----- Dataset -----

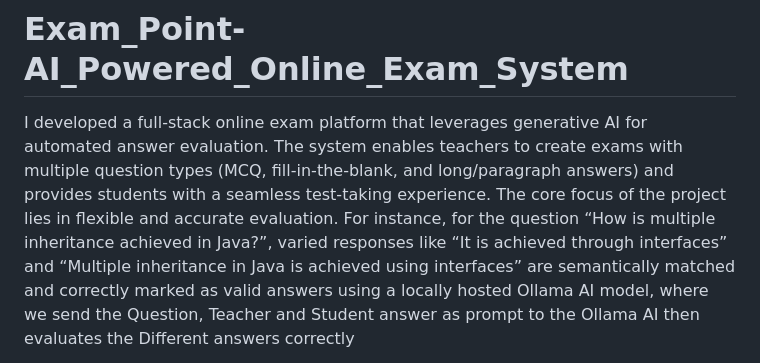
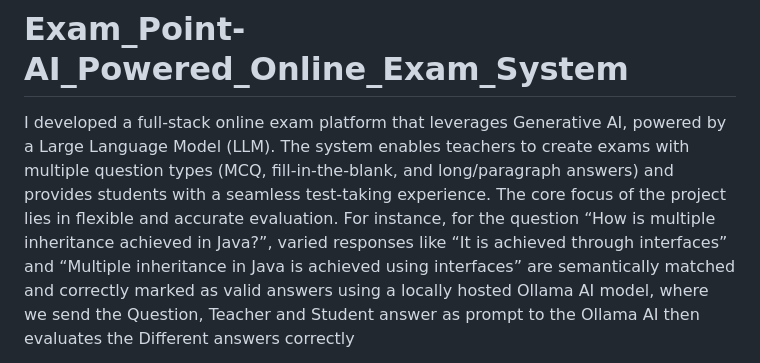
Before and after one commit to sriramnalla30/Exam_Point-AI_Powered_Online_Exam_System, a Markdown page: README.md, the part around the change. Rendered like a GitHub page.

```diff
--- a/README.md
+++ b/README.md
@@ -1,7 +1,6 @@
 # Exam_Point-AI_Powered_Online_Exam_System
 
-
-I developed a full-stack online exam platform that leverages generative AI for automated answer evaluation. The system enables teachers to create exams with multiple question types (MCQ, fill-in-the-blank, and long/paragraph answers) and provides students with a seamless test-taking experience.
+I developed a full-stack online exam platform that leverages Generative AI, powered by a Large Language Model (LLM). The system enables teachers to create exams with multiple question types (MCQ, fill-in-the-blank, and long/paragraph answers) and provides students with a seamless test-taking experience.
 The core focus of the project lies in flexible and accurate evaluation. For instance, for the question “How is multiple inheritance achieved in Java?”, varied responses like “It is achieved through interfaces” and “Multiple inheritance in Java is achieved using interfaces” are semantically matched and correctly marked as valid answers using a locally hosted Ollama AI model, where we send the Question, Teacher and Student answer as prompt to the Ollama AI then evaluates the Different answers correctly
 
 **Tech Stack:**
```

-----
----- Dataset -----

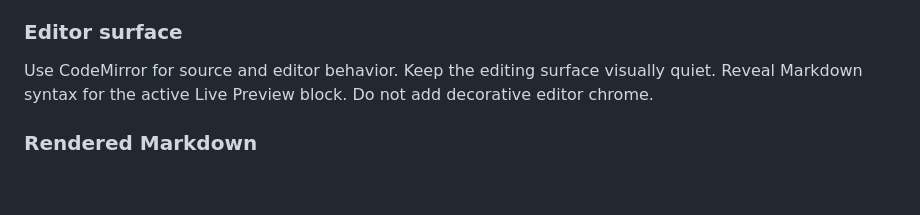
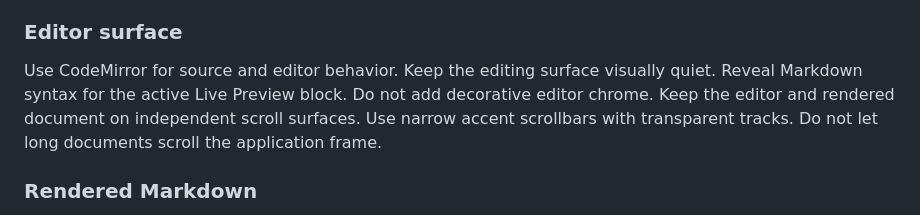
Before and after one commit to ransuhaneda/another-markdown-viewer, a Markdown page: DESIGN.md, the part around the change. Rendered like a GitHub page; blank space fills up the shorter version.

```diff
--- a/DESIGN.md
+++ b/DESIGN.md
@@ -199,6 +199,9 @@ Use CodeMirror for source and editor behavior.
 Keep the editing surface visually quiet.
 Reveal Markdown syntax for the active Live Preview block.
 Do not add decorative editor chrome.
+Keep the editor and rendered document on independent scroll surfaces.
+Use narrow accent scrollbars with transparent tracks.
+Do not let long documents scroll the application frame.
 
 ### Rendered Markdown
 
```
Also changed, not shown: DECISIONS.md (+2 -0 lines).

-----
----- Dataset -----

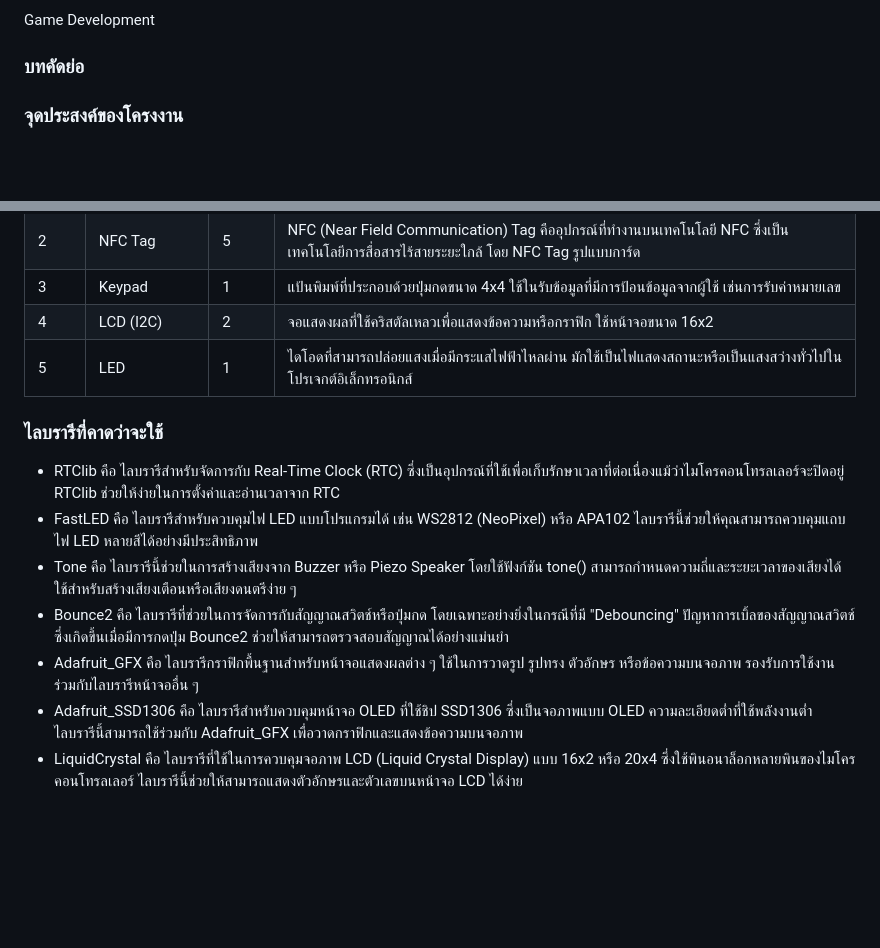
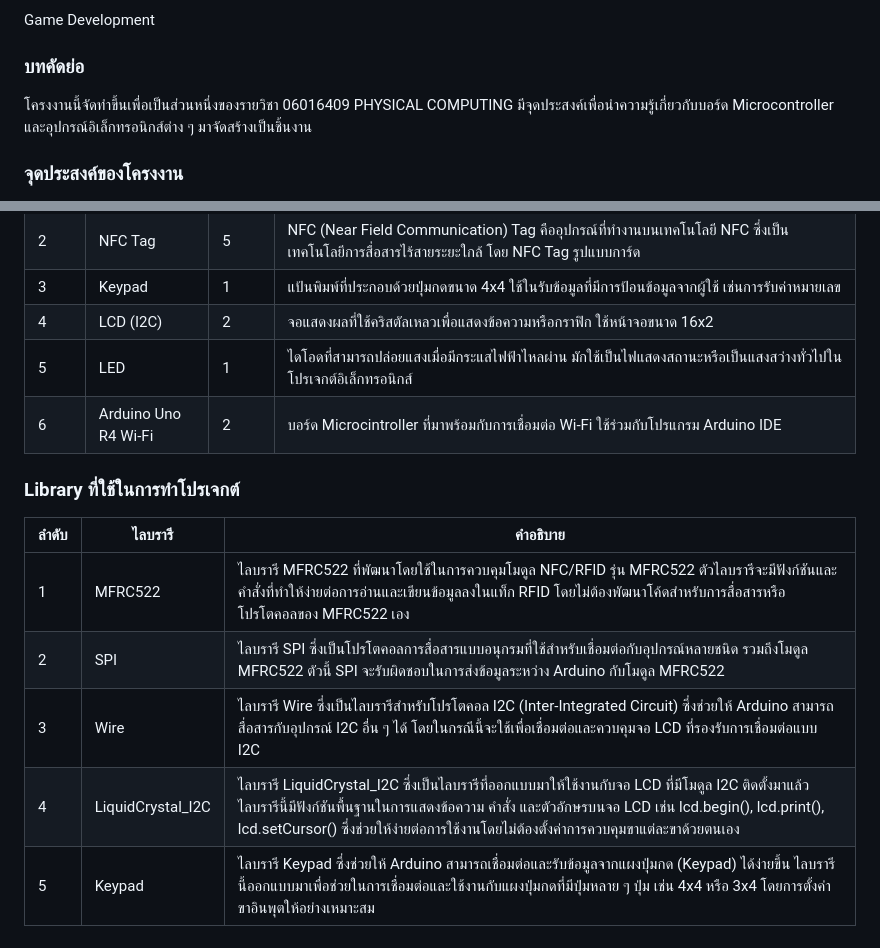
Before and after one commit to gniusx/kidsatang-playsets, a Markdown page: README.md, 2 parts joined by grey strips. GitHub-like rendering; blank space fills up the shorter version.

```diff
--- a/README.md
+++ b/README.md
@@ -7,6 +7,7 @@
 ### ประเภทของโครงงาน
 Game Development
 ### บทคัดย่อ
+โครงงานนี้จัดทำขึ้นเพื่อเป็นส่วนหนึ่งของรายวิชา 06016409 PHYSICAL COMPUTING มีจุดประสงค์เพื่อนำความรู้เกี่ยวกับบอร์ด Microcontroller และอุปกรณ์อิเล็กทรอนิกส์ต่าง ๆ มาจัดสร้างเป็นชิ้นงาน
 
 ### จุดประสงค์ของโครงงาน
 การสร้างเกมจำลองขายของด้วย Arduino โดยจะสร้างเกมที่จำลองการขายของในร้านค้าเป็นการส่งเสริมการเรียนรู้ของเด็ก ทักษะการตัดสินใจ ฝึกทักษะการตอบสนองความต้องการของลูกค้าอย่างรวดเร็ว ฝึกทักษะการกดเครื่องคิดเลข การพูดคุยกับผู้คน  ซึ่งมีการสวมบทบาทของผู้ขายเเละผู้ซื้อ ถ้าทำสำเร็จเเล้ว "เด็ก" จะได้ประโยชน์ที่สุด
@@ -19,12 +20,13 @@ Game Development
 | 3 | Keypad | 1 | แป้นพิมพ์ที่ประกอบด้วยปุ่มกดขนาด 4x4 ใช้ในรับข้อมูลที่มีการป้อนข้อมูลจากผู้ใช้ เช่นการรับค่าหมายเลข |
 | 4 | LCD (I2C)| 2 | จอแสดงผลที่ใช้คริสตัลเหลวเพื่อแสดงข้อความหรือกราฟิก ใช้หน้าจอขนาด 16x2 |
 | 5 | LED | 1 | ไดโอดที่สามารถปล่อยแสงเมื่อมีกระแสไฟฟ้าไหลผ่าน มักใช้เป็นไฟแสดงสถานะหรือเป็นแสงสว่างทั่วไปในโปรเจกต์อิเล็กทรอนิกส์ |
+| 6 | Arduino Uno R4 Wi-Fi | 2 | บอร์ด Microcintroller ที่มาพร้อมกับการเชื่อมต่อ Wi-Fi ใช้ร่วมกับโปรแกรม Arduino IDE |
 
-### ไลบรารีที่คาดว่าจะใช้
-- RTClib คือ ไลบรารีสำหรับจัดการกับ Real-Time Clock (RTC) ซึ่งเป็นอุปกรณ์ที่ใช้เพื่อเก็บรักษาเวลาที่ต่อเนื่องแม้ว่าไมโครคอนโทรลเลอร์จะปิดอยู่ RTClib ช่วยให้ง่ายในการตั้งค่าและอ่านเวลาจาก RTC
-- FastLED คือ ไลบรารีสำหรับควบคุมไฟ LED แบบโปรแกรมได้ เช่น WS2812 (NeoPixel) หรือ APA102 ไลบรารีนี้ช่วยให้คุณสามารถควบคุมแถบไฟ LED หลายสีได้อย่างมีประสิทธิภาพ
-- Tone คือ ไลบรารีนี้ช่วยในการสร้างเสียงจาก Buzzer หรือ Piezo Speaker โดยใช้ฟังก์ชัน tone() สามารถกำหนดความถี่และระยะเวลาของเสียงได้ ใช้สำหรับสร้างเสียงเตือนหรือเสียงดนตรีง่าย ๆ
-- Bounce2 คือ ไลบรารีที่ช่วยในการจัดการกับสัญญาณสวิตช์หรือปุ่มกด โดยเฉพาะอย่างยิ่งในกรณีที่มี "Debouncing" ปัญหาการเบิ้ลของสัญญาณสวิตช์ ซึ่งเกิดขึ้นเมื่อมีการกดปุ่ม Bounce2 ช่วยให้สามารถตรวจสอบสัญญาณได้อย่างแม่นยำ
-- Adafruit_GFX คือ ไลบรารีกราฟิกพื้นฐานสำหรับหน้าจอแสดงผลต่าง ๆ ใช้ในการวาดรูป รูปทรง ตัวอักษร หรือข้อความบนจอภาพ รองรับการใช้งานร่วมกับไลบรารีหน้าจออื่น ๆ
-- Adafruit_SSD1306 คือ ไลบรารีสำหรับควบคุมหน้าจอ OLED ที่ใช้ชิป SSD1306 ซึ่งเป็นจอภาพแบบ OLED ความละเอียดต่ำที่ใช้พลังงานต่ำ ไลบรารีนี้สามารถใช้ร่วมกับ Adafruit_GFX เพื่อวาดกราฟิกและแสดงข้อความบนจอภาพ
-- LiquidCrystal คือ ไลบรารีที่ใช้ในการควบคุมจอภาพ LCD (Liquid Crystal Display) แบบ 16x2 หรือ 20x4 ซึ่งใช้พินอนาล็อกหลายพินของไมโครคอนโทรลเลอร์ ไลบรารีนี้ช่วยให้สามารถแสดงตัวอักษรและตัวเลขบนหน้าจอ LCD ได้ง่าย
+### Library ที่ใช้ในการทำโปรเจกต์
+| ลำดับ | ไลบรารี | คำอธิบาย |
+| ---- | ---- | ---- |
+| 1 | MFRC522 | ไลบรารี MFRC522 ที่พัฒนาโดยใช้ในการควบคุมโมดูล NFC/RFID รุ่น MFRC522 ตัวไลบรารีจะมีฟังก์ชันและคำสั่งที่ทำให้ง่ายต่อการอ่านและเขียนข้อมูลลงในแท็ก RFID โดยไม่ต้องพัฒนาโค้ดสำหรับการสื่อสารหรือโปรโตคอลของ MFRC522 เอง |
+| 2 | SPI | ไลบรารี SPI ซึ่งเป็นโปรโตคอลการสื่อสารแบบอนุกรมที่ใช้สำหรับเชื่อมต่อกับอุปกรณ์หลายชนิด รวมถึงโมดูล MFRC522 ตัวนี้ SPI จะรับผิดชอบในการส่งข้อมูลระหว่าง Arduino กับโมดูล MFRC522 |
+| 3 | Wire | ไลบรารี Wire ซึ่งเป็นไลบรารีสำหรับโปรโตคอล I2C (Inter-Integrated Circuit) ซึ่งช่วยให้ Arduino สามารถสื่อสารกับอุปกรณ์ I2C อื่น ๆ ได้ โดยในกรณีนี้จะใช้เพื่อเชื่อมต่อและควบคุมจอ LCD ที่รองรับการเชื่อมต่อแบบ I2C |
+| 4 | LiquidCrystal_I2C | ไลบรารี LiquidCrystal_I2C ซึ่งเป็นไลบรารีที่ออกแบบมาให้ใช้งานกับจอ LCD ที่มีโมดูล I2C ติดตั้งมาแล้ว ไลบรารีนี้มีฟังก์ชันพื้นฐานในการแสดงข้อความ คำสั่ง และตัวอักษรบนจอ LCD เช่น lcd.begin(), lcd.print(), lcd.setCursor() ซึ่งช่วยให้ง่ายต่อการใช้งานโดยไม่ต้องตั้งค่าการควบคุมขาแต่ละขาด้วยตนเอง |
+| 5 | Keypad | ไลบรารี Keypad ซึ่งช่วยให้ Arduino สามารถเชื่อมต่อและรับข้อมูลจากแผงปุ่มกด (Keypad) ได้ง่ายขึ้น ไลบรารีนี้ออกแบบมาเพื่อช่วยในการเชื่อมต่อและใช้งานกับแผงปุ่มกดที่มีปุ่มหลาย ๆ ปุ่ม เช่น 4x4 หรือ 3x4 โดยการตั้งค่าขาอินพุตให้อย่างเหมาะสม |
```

-----

Search the records above for the word "editor", then say how many lines contain it. Give the number alone.

3